(Records from a data source)

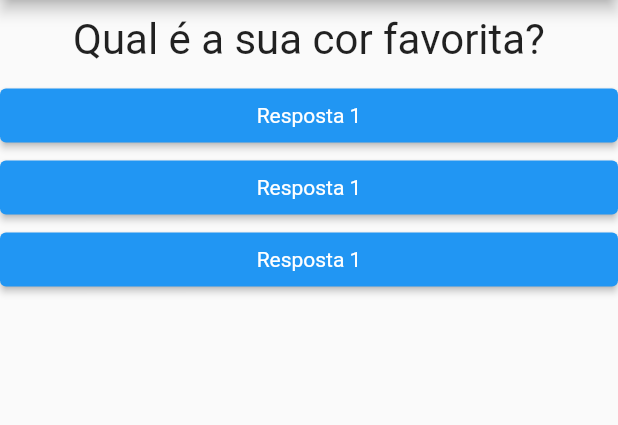
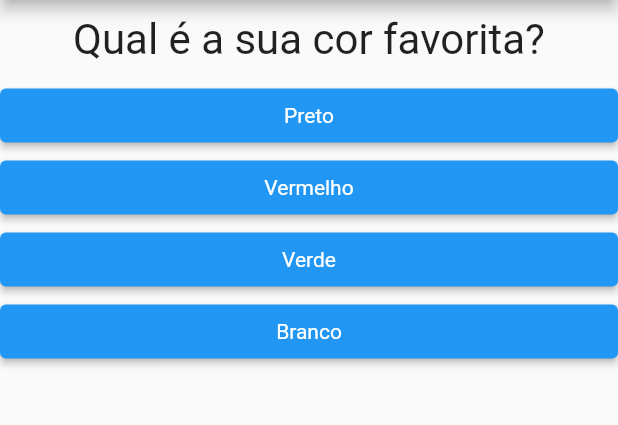
Before and after one commit to GuilhermeDGDEV/projeto_perguntas, a Flutter app: the screen it shows after launch, on a phone screen of 412 x 824 dp, the part 84-509 px from its top. Run offline on Flutter 3.47's test engine with Material 2 defaults, Android fonts, the phone set to English and light mode, and no system bars.

Commit message:
Widget Resposta list with map

```diff
--- a/lib/main.dart
+++ b/lib/main.dart
@@ -15,10 +15,23 @@ class _PerguntaAppState extends State<PerguntaApp> {
 
   @override
   Widget build(BuildContext context) {
-    final List<String> perguntas = [
-      'Qual é a sua cor favorita?',
-      'Qual é o seu animal favorito?',
+    final List<Map<String, Object>> perguntas = [
+      {
+        'texto': 'Qual é a sua cor favorita?',
+        'respostas': ['Preto', 'Vermelho', 'Verde', 'Branco']
+      },
+      {
+        'texto': 'Qual é o seu animal favorito?',
+        'respostas': ['Coelho', 'Cobra', 'Elefante', 'Leão']
+      },
+      {
+        'texto': 'Qual é o seu instrutor favorito?',
+        'respostas': ['Maria', 'João', 'Leo', 'Pedro']
+      }
     ];
+
+    List<String> respostas =
+        perguntas[_perguntaSelecionada].cast()['respostas'];
 
     return MaterialApp(
         home: Scaffold(
@@ -27,10 +40,8 @@ class _PerguntaAppState extends State<PerguntaApp> {
       ),
       body: Column(
         children: [
-          Questao(perguntas[_perguntaSelecionada]),
-          Resposta('Resposta 1', _responder),
-          Resposta('Resposta 2', _responder),
-          Resposta('Resposta 3', _responder)
+          Questao(perguntas[_perguntaSelecionada]['texto'].toString()),
+          ...respostas.map((texto) => Resposta(texto, _responder)).toList(),
         ],
       ),
     ));
--- a/lib/resposta.dart
+++ b/lib/resposta.dart
@@ -11,7 +11,7 @@ class Resposta extends StatelessWidget {
     return Container(
       width: double.infinity,
       child: ElevatedButton(
-        child: const Text('Resposta 1'),
+        child: Text(texto),
         onPressed: onSelect,
         style: ElevatedButton.styleFrom(
             primary: Colors.blue,
```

WHAT THE TASK REQUIRES: Apart from the pictures, repeat every entry exactly.

SOLVED EXERCISE:
Before and after one commit to GuilhermeDGDEV/projeto_perguntas, a Flutter app: the screen it shows after launch, on a phone screen of 412 x 824 dp, the part 84-509 px from its top. Run offline on Flutter 3.47's test engine with Material 2 defaults, Android fonts, the phone set to English and light mode, and no system bars.

Commit message:
Widget Resposta list with map

```diff
--- a/lib/main.dart
+++ b/lib/main.dart
@@ -15,10 +15,23 @@ class _PerguntaAppState extends State<PerguntaApp> {
 
   @override
   Widget build(BuildContext context) {
-    final List<String> perguntas = [
-      'Qual é a sua cor favorita?',
-      'Qual é o seu animal favorito?',
+    final List<Map<String, Object>> perguntas = [
+      {
+        'texto': 'Qual é a sua cor favorita?',
+        'respostas': ['Preto', 'Vermelho', 'Verde', 'Branco']
+      },
+      {
+        'texto': 'Qual é o seu animal favorito?',
+        'respostas': ['Coelho', 'Cobra', 'Elefante', 'Leão']
+      },
+      {
+        'texto': 'Qual é o seu instrutor favorito?',
+        'respostas': ['Maria', 'João', 'Leo', 'Pedro']
+      }
     ];
+
+    List<String> respostas =
+        perguntas[_perguntaSelecionada].cast()['respostas'];
 
     return MaterialApp(
         home: Scaffold(
@@ -27,10 +40,8 @@ class _PerguntaAppState extends State<PerguntaApp> {
       ),
       body: Column(
         children: [
-          Questao(perguntas[_perguntaSelecionada]),
-          Resposta('Resposta 1', _responder),
-          Resposta('Resposta 2', _responder),
-          Resposta('Resposta 3', _responder)
+          Questao(perguntas[_perguntaSelecionada]['texto'].toString()),
+          ...respostas.map((texto) => Resposta(texto, _responder)).toList(),
         ],
       ),
     ));
--- a/lib/resposta.dart
+++ b/lib/resposta.dart
@@ -11,7 +11,7 @@ class Resposta extends StatelessWidget {
     return Container(
       width: double.infinity,
       child: ElevatedButton(
-        child: const Text('Resposta 1'),
+        child: Text(texto),
         onPressed: onSelect,
         style: ElevatedButton.styleFrom(
             primary: Colors.blue,
```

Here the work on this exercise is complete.